ALVIN AND THE CHIPMUNKS: THE ROAD CHIP This is the fourth film in the current Alvin and the Chipmunks series, after the original, The Squeakquel, and Chipwrecked. Apparently, the movies will live as long as there are bad puns for the titles. In this one, the delightfully selfless Chipmunks try to prevent their friend Dave (Jason Lee) from getting married, out of fears that he’ll ditch them shortly after. Rated PG. 86 minutes. Regal Stadium 14; Dream-Catcher. (Not reviewed)

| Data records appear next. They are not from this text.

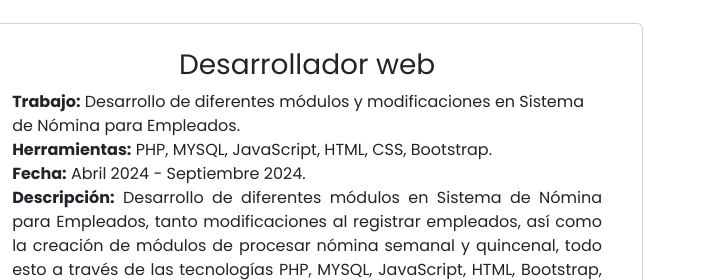
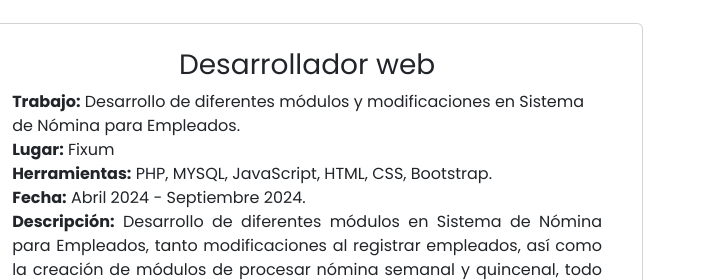
Before and after one commit to adrianvillegas93/adrianvillegas93.github.io, a plain HTML site: page index.html in a window 1280 px wide. Shown: the part 3680-3960 px from the top of the page, 555-1280 px from the left. Drawn offline with nearby package versions, Linux system fonts and the light colour scheme.

Commit message:
Corrección de texto
Se corrigió el texto en la parte de Experiencia Laboral

```diff
--- a/index.html
+++ b/index.html
@@ -276,6 +276,7 @@
                         <div class="card-body px-3 py-0">
                             <h3 class="card-title text-center">Desarrollador web</h3>
                             <p class="mb-0"><b>Trabajo:</b> Desarrollo de diferentes módulos y modificaciones en Sistema de Nómina para Empleados.</p>
+                            <p class="mb-0"><b>Lugar:</b> Fixum</p>
                             <p class="mb-0"><b>Herramientas:</b> PHP, MYSQL, JavaScript, HTML, CSS, Bootstrap.</p>
                             <p class="mb-0"><b>Fecha:</b> Abril 2024 - Septiembre 2024.</p>
                             <p class="mb-0" style="text-align: justify;"><b>Descripción:</b> Desarrollo de diferentes módulos en Sistema de Nómina para Empleados, tanto modificaciones al registrar empleados, así como la creación de módulos de procesar nómina semanal y quincenal, todo esto a través de las tecnologías PHP, MYSQL, JavaScript, HTML, Bootstrap, CSS. Al final las modificaciones en el sistema se suben a algún servidor web, ya sea a través de cPanel o Plesk.
```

THE BIG SHORT Adam McKay’s movie is by turns funny, frightening, suspenseful, informative, and tragic. It looks at the 2008 near-collapse of the world financial system from the perspectives of four analysts, or teams, who had the vision to recognize what nobody else saw coming: the rottenness of the system, the worthlessness of the packaged mortgages on which the economy was gliding, and the inevitable devastating crash when the bubble burst. They bet against the economy. They bet big. And they won. That McKay is able to explain the financial collapse that cost so many people their homes and savings, and make it entertaining, is a remarkable that achievement.includes Christian There Bale,are terrificRyan Gosling, performancesand Steve from Carell.a cast And McKay leaves us with a warning: It could happen again. Opens Wednesday, Dec. 23. Rated R. 130 minutes. Violet Crown.
BOLSHOI BALLET: THE NUTCRACKER The Bolshoi Ballet presents this evergreen work in a version choreographed by Yuri Grigorovich with music by Tchaikovsky. Principal dancers Anna Nikulina and Denis Rodkin star as Marie and the Prince, backed by members of the illustrious Moscow company in a production filmed December 2014. 11:15 a.m. Wednesday, Dec. 23. The Screen. (Not reviewed)

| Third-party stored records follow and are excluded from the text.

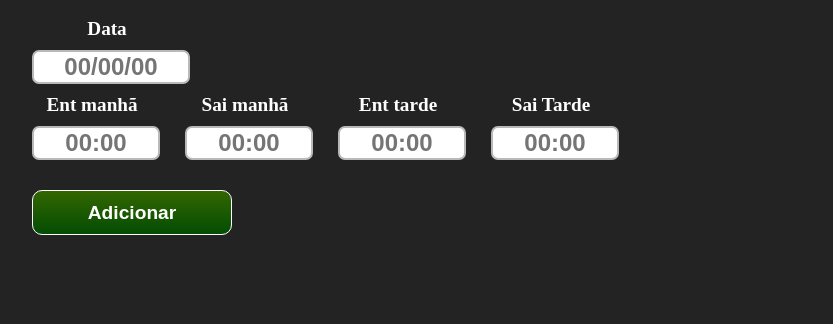
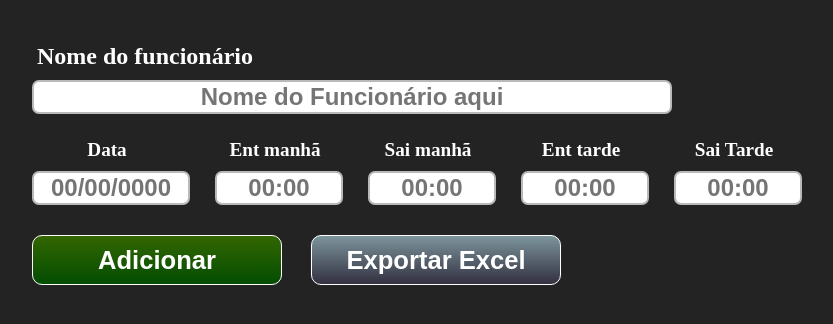
Before and after one commit to rmvnew/dateControl, a plain HTML site: page index.html in a window 1280 px wide. Shown: the whole page, without its empty margins (1-834 px from the left). Drawn offline with Linux system fonts and the light colour scheme.

Commit message:
adjusting function export excel

```diff
--- a/css/index.css
+++ b/css/index.css
@@ -52,15 +52,28 @@ label{
 
 .add{
 
-    width: 200px;
+    width: 250px;
     margin: 10px 0px 0px 25px;
     border: solid 1px #FFF;
     border-radius: 10px;
-    height: 45px;
+    height: 50px;
     color: #FFF;
-    font-size: 1.2rem;
+    font-size: 1.6rem;
     font-weight: bold;
     background: linear-gradient(to bottom, #336600 0%,#034d03 100% );
+}
+
+.exp{
+
+    width: 250px;
+    margin: 10px 0px 0px 25px;
+    border: solid 1px #FFF;
+    border-radius: 10px;
+    height: 50px;
+    color: #FFF;
+    font-size: 1.6rem;
+    font-weight: bold;
+    background: linear-gradient(to bottom, #7c949b 0%,#333141 100% );
 }
 
 
@@ -101,3 +114,24 @@ td{
 #table tbody tr:nth-child(even){
     background-color: #CCC;
 }
+
+
+/* end table */
+
+
+
+.nameEmployee #employee{
+    width: 50%;
+}
+
+.nameEmployee{
+    display: flex;
+    flex-direction: column;
+    margin-bottom: 15px;
+}
+
+.nameEmployee label{
+    width: 50%;
+    margin: 35px 0px 0px 30px;
+    font-size: 1.5rem;
+}
--- a/index.html
+++ b/index.html
@@ -10,13 +10,21 @@
 </head>
 <body>
 
-    <div class="dateField">
-        <label for="">Data</label>
-        <input type="text" id="date" placeholder="00/00/00" data-mask="00/00/0000" />
-    </div>
+
 
     <form action="">
+
+        <div class="nameEmployee">
+            <label for="">Nome do funcionário</label>
+            <input type="text" id="employee" placeholder="Nome do Funcionário aqui">
+        </div>
+
         <div class="container">
+
+            <div class="dateField">
+                <label for="">Data</label>
+                <input type="text" id="date" placeholder="00/00/0000" data-mask="00/00/0000" />
+            </div>
             <div class="unit">
                 <label for="">Ent manhã</label>
                 <input type="text" id="entradaManha" placeholder="00:00" data-mask="00:00">
@@ -42,13 +50,20 @@
             </div>
         </div>
     </form>
-    <input type="button" class="add" value="Adicionar" onclick="addElements()"/>
+
+    <div class="actions">
+        <input type="button" class="add" value="Adicionar" onclick="addElements()"/>
+        <input type="button" id="btnExport" class="exp" value="Exportar Excel" />
+    </div>
+
+    <div id="dvData">
+        <table id="table">
 
 
-    <table id="table">
+        </table>
 
+    </div>
 
-    </table>
 
     <script src="/jquery-3.6.0.min.js"></script>
     <script src="/jquery.mask.js"></script>
--- a/js/index.js
+++ b/js/index.js
@@ -83,11 +83,24 @@ function ShowElements(){
 
     }
 
+}
 
 
 
-
-
-
-
-}
+$("#btnExport").click(function(e) {
+    console.log('teste')
+    let nameEmployee = document.getElementById('employee').value
+    let a = document.createElement('a');
+    let data_type = 'data:application/vnd.ms-excel';
+    let table_div = document.getElementById('dvData');
+    let table_html = table_div.outerHTML.replace(/ /g, '%20');
+    a.href = data_type + ', ' + table_html;
+    console.log('name: ',nameEmployee)
+    if(nameEmployee != ''){
+        a.download = `${nameEmployee}.xls`;
+    }else{
+        a.download = 'filename.xls';
+    }
+    a.click();
+    e.preventDefault();
+  });
```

DREAMS REWIRED Not rated. 88 minutes. The Screen. See review, Page 44.
EVERY THING WILL BE FINE Glum writer Tomas (James Franco) and his girlfriend Sara (Rachel McAdams) have reached an impasse in their relationship, so Tomas retreats to icy Quebec to get some work done. Out in his car one day, he accidentally hits a toboggan and kills a child, the son of Kate, a single mother (Charlotte Gainsbourg, whose performance is a bright spot). For the rest of the film, he — and unfortunately the audience — must dully slog through his grief and guilt, measuring the effects of the accident on the course of his life in two and four-year increments. Wim Wenders, who directed this international co-production in incongruous 3-D, has had some success in translating a certain kind of still-waters masculinity to the screen (think Harry Dean Stanton in Paris, Texas). But Franco’s Tomas is simply shallow and unlikeable as he’s written, and the actor doesn’t possess the kind of depth that might render his depression sympathetic. What we end up with is a beautifully shot snoozer in which nearly every thing is very much less than fine. Not rated. 118 minutes. Jean Cocteau Cinema.
MACBETH Rated R. 113 minutes. Center for Contemporary Art. See review, Page 46.
SISTERS Tina Fey and Amy Poehler have been comedic partners from their early days in Chicago’s Improv-Olympic in the 1990s through Saturday Night Live in the 2000s and up to their recent run as co-hosts of the Golden Globe Awards. This film finds
them using that chemistry to play sisters who throw one last party at their parents’ house before it is sold. Rated R. 118 minutes. Regal Stadium 14; Violet Crown; DreamCatcher. (Not reviewed)
STAR WARS: THE FORCE AWAKENS J.J. Abrams takes the helm for the highly anticipated seventh installment of George Lucas’ mythic space opera, which reunites familiar faces as well as introducing new characters. The plot picks up 30 years after the events of Star Wars Episode VI:
Return of the Jedi (1983). Luke Skywalker (Mark Hamill), Han Solo (Harrison Ford), Princess Leia (Carrie Fisher), Chewbacca (Peter Mayhew), and other characters from the original Star
Wars join Finn (John Boyega), a Stormtrooper who changes his alliance, Rey (Daisy Ridley), a scavenger on the planet Jakku, and X-wing fighter pilot Poe Dameron (Oscar Isaac) in a fight against the First Order — Empire loyalists who splintered off after the crushing defeat in Lucas’ original trilogy — for universal dominance. Rated PG-13. 135 minutes. Screens in 3-D and 2-D at Regal Stadium 14; Violet Crown; DreamCatcher. (Not reviewed)
Money ballers: Steve Carell in The Big Short, opening Wednesday, Dec. 23, at Violet Crown